Charities should not "stick to their knitting" but nor should they spend their time pursuing "ideological crusades against the government", Matt Hancock, Secretary of State for Digital, Culture, Media and Sport, said today.
Speaking at an event in Westminster this morning to lay out the government's vision for its forthcoming civil society strategy, Hancock said he wanted "civil society to recover its confidence to speak into our public life".
He said that the greatest social and political changes in history had come about because independent people formed associations to press for change.
"It’s true that, like most ministers, I don’t want charities spending their time – or even taxpayers’ money – pursuing a narrow ideological or political crusade against the government," he said. "That would be wrong. It’s natural for me to say that. But I don’t think you should stick to your knitting either – if indeed any of you know how to knit."
The phrase has been commonly used in the sector since 2014 when Brooks Newmark, charities minister at the time, said charities should be "sticking to their knitting" and stay out of the realm of politics.
Civil society organisations had the right to campaign and to press for change, said Hancock, but if civil society was entitled to its views, "so too is government".
He said the sector needed clarity on what "government wants to do, and how we intend to work with you. And that is what the civil society strategy will set out."
Hanock said he wanted to develop a more sustainable operating model for civil society organisations and the new strategy would help charities and community groups to become "better capitalised and more resilient".
He added that action was required to help people take back control, not just of our national borders or our global trade, "but of their own communities".
But he said it was government’s role "to lead and to enable, not to supplant the natural functions of society".
"Our role in government is to boost growth, enterprise and responsibility," he said.
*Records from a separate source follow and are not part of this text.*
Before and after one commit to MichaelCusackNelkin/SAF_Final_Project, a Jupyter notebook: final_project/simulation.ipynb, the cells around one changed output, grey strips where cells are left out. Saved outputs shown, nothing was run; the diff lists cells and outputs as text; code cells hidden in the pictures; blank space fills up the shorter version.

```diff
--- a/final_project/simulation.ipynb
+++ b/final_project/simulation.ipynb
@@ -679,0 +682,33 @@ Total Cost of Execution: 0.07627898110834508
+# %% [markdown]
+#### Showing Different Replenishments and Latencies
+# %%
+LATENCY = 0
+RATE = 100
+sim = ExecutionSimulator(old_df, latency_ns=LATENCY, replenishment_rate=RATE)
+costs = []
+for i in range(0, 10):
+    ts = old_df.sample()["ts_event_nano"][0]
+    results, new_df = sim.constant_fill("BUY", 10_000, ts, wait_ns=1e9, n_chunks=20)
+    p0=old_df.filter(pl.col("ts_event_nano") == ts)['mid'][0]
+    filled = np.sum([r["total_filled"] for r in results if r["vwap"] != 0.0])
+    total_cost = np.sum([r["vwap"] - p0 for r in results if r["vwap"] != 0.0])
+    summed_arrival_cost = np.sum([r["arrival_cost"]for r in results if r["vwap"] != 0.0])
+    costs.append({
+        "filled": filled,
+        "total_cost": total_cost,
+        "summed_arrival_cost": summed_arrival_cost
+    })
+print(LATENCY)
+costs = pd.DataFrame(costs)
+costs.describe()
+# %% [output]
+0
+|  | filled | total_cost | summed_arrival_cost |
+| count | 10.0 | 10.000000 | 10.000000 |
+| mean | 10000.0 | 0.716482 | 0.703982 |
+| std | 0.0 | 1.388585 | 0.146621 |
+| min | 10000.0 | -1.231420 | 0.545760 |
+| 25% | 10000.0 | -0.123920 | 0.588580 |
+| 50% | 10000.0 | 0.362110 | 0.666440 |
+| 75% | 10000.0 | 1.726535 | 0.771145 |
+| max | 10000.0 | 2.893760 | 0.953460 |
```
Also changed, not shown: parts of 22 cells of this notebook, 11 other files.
Hancock added that business had a greater role to play in civil society. "We need business to adapt to a new, more empowered, more values-driven age," he said. "This is how we will save capitalism from itself."
He also addressed the issue of public funding, saying that he did not believe government spent nearly enough "on the small or local organisations – whether for or not-for profit - which are often the best people to deliver a local service".
In some markets, he said, 60 per cent of public procurement went to just five large companies, and he wanted to see a far more "plural supply of public services – with a lot more mutuals and other value-adding innovations".
Hancock said he wanted to see "more effective coordination of different public funding streams, and especially the streams that flow directly into local places". He added that conversations were under way across Whitehall to make this happen.
He said government was looking to see whether it could deliver a new era of grants without sacrificing the efficiency and focus on outcomes that contracts were designed to achieve.
Also speaking at the event, Sue Tibballs, chief executive of the Sheila McKechnie Foundation, raised the issue of reforming the lobbying act if government was committed to civil society organisations campaigning for change.
But Tracey Crouch, the charities minister, said in response that the creation of the act was changing the way government departments developed policy, reducing the need for lobbying.
"We proactively seek people’s views on regulation and legislation before we get to the point of putting it in front of parliament," she said.
Crouch added that she had been working with the Electoral Commission to try to provide practical guidance to charities on how they could lobby.
The government's consultation on its civil society strategy is due to close at 9am on Tuesday.